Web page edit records
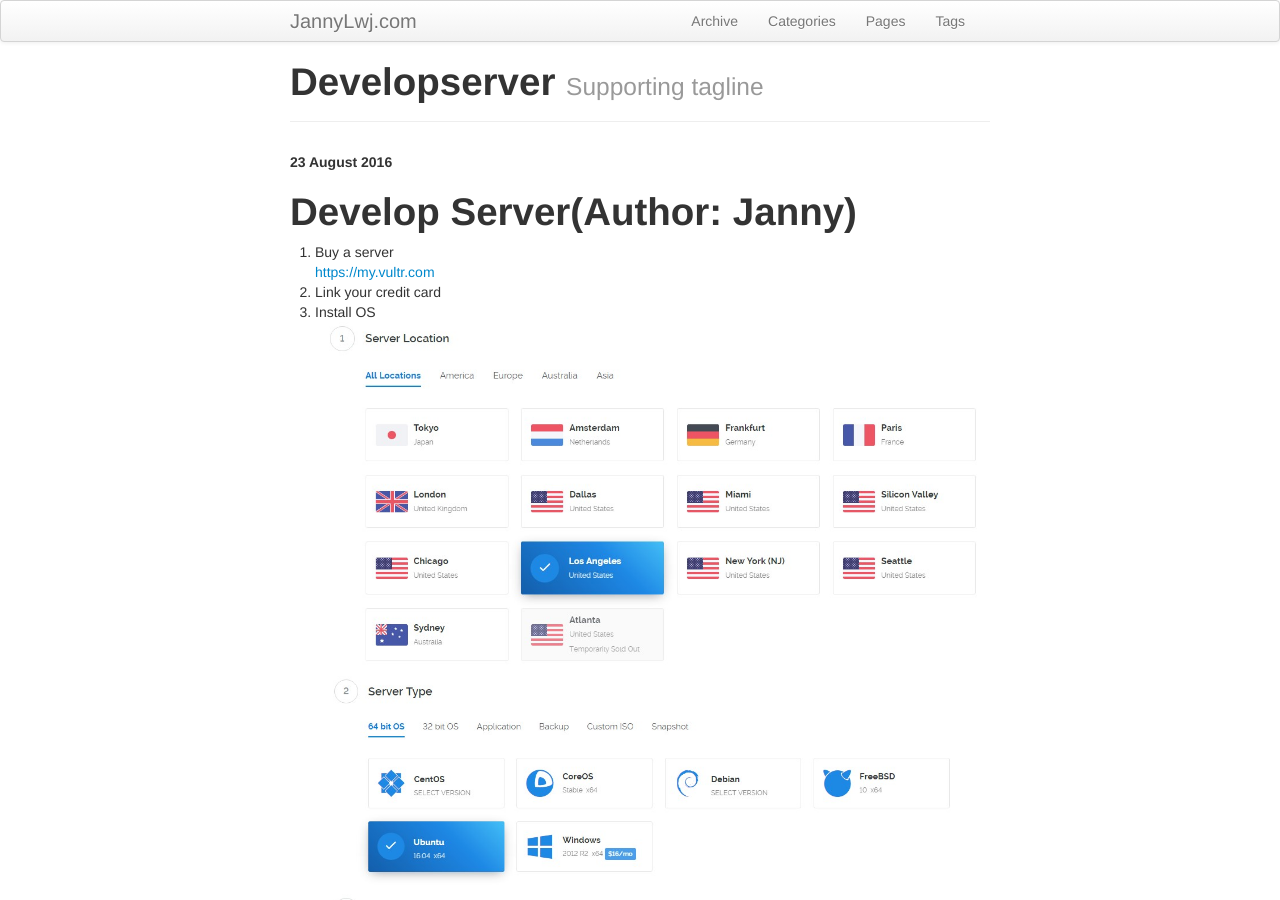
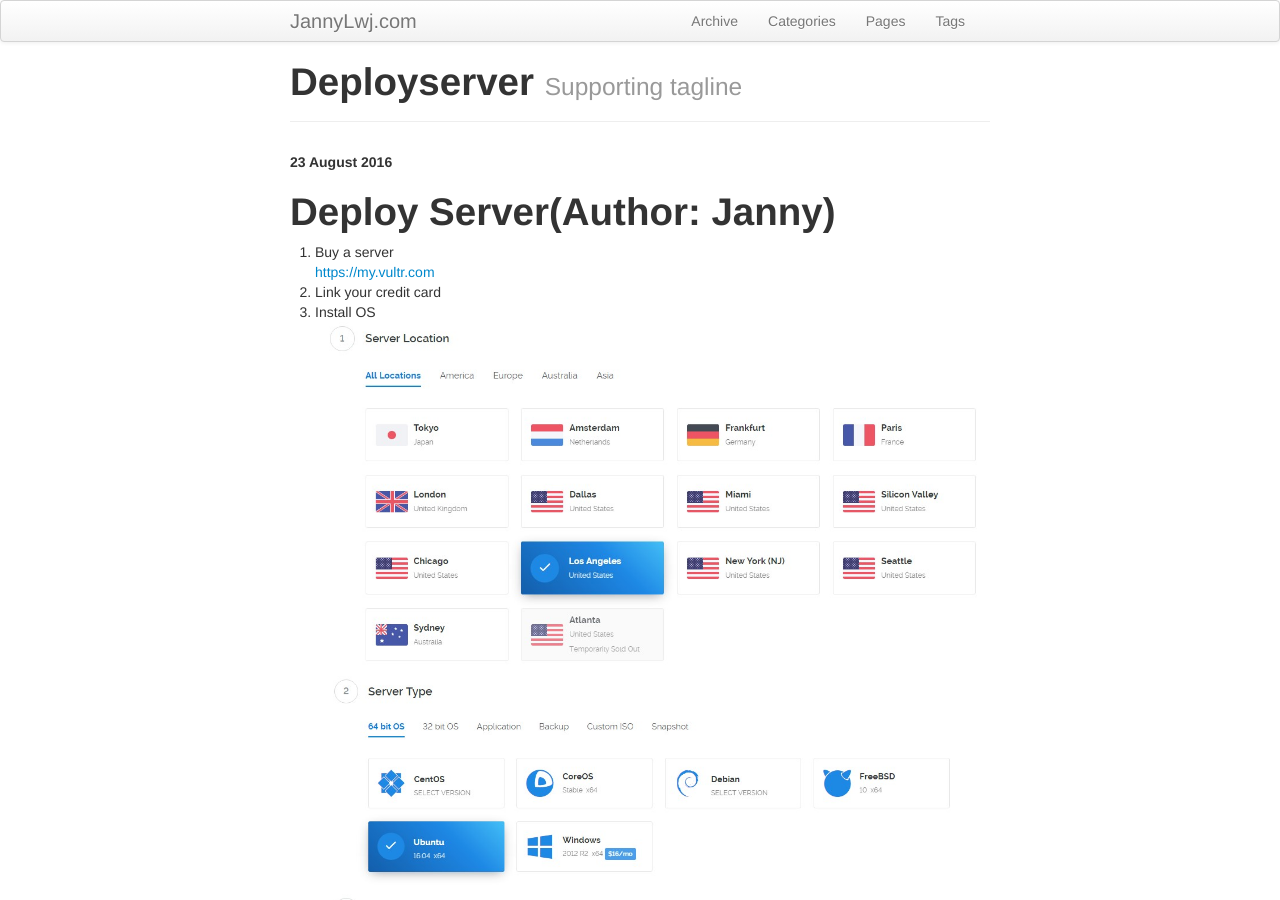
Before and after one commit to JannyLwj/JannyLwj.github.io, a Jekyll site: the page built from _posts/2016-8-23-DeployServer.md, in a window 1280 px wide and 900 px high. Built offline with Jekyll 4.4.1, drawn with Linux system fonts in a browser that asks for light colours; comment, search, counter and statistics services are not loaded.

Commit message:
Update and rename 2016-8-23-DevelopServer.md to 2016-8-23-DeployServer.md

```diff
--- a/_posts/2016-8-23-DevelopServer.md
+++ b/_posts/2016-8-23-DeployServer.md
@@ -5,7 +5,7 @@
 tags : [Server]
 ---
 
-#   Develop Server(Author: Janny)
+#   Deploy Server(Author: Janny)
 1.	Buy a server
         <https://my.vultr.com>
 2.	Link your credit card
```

...

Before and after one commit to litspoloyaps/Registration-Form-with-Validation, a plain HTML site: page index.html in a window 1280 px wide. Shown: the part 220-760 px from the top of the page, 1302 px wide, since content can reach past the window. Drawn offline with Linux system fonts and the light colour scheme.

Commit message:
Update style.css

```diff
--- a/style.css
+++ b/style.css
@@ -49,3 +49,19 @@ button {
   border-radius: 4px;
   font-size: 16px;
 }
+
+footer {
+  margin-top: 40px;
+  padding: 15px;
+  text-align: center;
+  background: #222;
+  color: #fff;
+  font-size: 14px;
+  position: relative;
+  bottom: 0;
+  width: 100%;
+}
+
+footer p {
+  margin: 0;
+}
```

ABOUT THIS TASK: Copy each line above holding "style".

WRITTEN ANSWER:
Update style.css
--- a/style.css
+++ b/style.css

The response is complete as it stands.